Problem to solve — Omitting all images, set down every line below exactly as it appears.

──────── Stored data

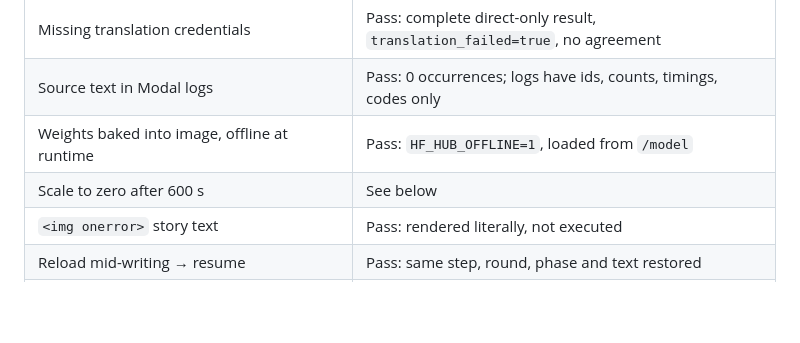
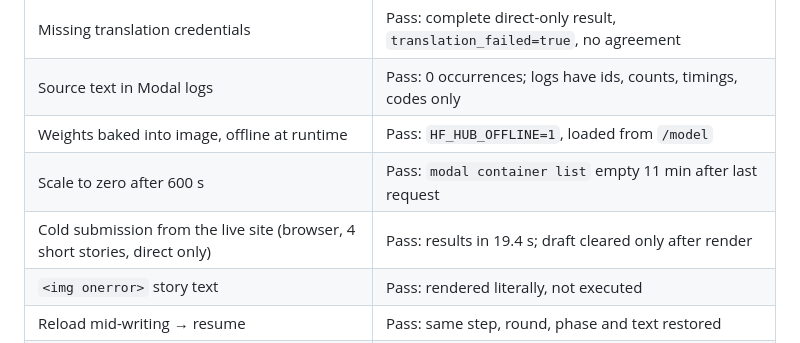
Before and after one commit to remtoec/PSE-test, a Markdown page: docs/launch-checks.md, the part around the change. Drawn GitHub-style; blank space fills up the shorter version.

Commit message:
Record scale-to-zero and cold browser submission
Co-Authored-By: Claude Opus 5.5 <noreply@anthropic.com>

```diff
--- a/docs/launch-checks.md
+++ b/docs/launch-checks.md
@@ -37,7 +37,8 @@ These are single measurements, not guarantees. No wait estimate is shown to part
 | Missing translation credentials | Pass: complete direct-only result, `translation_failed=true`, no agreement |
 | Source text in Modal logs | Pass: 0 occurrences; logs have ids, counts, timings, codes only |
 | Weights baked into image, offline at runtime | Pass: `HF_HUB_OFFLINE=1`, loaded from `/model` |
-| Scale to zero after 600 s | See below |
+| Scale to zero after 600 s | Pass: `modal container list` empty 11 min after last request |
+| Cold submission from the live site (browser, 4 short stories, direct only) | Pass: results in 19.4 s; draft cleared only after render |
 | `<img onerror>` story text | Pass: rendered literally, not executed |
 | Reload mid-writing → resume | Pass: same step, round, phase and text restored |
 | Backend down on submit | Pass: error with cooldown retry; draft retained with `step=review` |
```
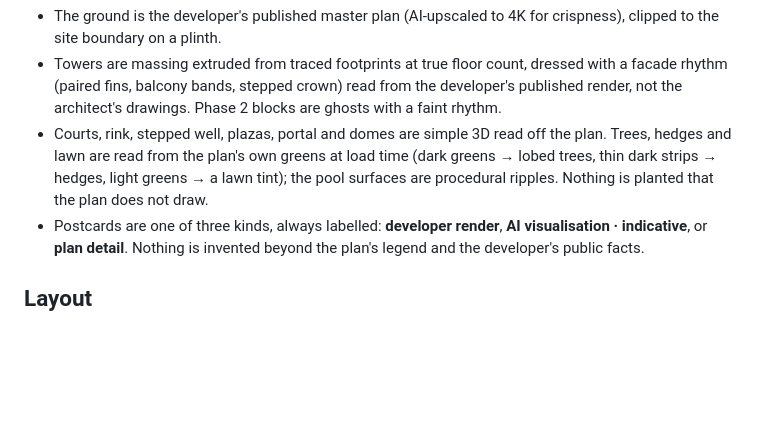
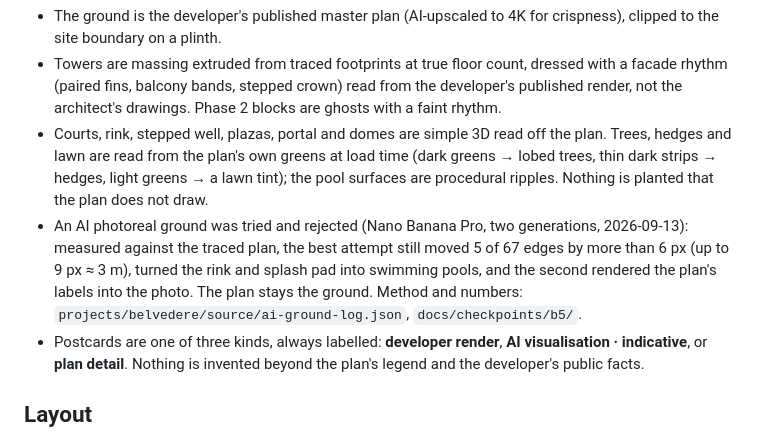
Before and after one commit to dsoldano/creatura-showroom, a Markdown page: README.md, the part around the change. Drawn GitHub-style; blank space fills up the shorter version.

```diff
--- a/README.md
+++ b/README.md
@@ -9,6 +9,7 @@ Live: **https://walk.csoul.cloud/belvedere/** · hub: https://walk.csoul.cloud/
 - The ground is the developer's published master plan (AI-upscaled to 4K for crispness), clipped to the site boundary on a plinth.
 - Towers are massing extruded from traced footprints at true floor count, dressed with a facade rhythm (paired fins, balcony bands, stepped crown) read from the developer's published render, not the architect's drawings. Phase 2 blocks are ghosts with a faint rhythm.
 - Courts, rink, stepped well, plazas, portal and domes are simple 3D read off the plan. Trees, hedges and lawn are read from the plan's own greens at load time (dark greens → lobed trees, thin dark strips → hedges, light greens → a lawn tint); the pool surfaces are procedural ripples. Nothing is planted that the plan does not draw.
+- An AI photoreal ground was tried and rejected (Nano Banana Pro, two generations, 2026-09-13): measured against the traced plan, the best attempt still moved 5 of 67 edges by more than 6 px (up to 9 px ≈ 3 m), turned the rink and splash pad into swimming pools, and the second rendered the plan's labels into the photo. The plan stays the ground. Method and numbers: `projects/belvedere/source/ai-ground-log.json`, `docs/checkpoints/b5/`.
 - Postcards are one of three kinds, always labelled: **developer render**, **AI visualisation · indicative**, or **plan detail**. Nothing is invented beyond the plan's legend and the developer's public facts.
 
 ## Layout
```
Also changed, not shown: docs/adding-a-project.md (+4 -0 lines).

────────────────

Written solution —
Before and after one commit to remtoec/PSE-test, a Markdown page: docs/launch-checks.md, the part around the change. Drawn GitHub-style; blank space fills up the shorter version.

Commit message:
Record scale-to-zero and cold browser submission
Co-Authored-By: Claude Opus 5.5 <noreply@anthropic.com>

```diff
--- a/docs/launch-checks.md
+++ b/docs/launch-checks.md
@@ -37,7 +37,8 @@ These are single measurements, not guarantees. No wait estimate is shown to part
 | Missing translation credentials | Pass: complete direct-only result, `translation_failed=true`, no agreement |
 | Source text in Modal logs | Pass: 0 occurrences; logs have ids, counts, timings, codes only |
 | Weights baked into image, offline at runtime | Pass: `HF_HUB_OFFLINE=1`, loaded from `/model` |
-| Scale to zero after 600 s | See below |
+| Scale to zero after 600 s | Pass: `modal container list` empty 11 min after last request |
+| Cold submission from the live site (browser, 4 short stories, direct only) | Pass: results in 19.4 s; draft cleared only after render |
 | `<img onerror>` story text | Pass: rendered literally, not executed |
 | Reload mid-writing → resume | Pass: same step, round, phase and text restored |
 | Backend down on submit | Pass: error with cooldown retry; draft retained with `step=review` |
```
Before and after one commit to dsoldano/creatura-showroom, a Markdown page: README.md, the part around the change. Drawn GitHub-style; blank space fills up the shorter version.

```diff
--- a/README.md
+++ b/README.md
@@ -9,6 +9,7 @@ Live: **https://walk.csoul.cloud/belvedere/** · hub: https://walk.csoul.cloud/
 - The ground is the developer's published master plan (AI-upscaled to 4K for crispness), clipped to the site boundary on a plinth.
 - Towers are massing extruded from traced footprints at true floor count, dressed with a facade rhythm (paired fins, balcony bands, stepped crown) read from the developer's published render, not the architect's drawings. Phase 2 blocks are ghosts with a faint rhythm.
 - Courts, rink, stepped well, plazas, portal and domes are simple 3D read off the plan. Trees, hedges and lawn are read from the plan's own greens at load time (dark greens → lobed trees, thin dark strips → hedges, light greens → a lawn tint); the pool surfaces are procedural ripples. Nothing is planted that the plan does not draw.
+- An AI photoreal ground was tried and rejected (Nano Banana Pro, two generations, 2026-09-13): measured against the traced plan, the best attempt still moved 5 of 67 edges by more than 6 px (up to 9 px ≈ 3 m), turned the rink and splash pad into swimming pools, and the second rendered the plan's labels into the photo. The plan stays the ground. Method and numbers: `projects/belvedere/source/ai-ground-log.json`, `docs/checkpoints/b5/`.
 - Postcards are one of three kinds, always labelled: **developer render**, **AI visualisation · indicative**, or **plan detail**. Nothing is invented beyond the plan's legend and the developer's public facts.
 
 ## Layout
```
Also changed, not shown: docs/adding-a-project.md (+4 -0 lines).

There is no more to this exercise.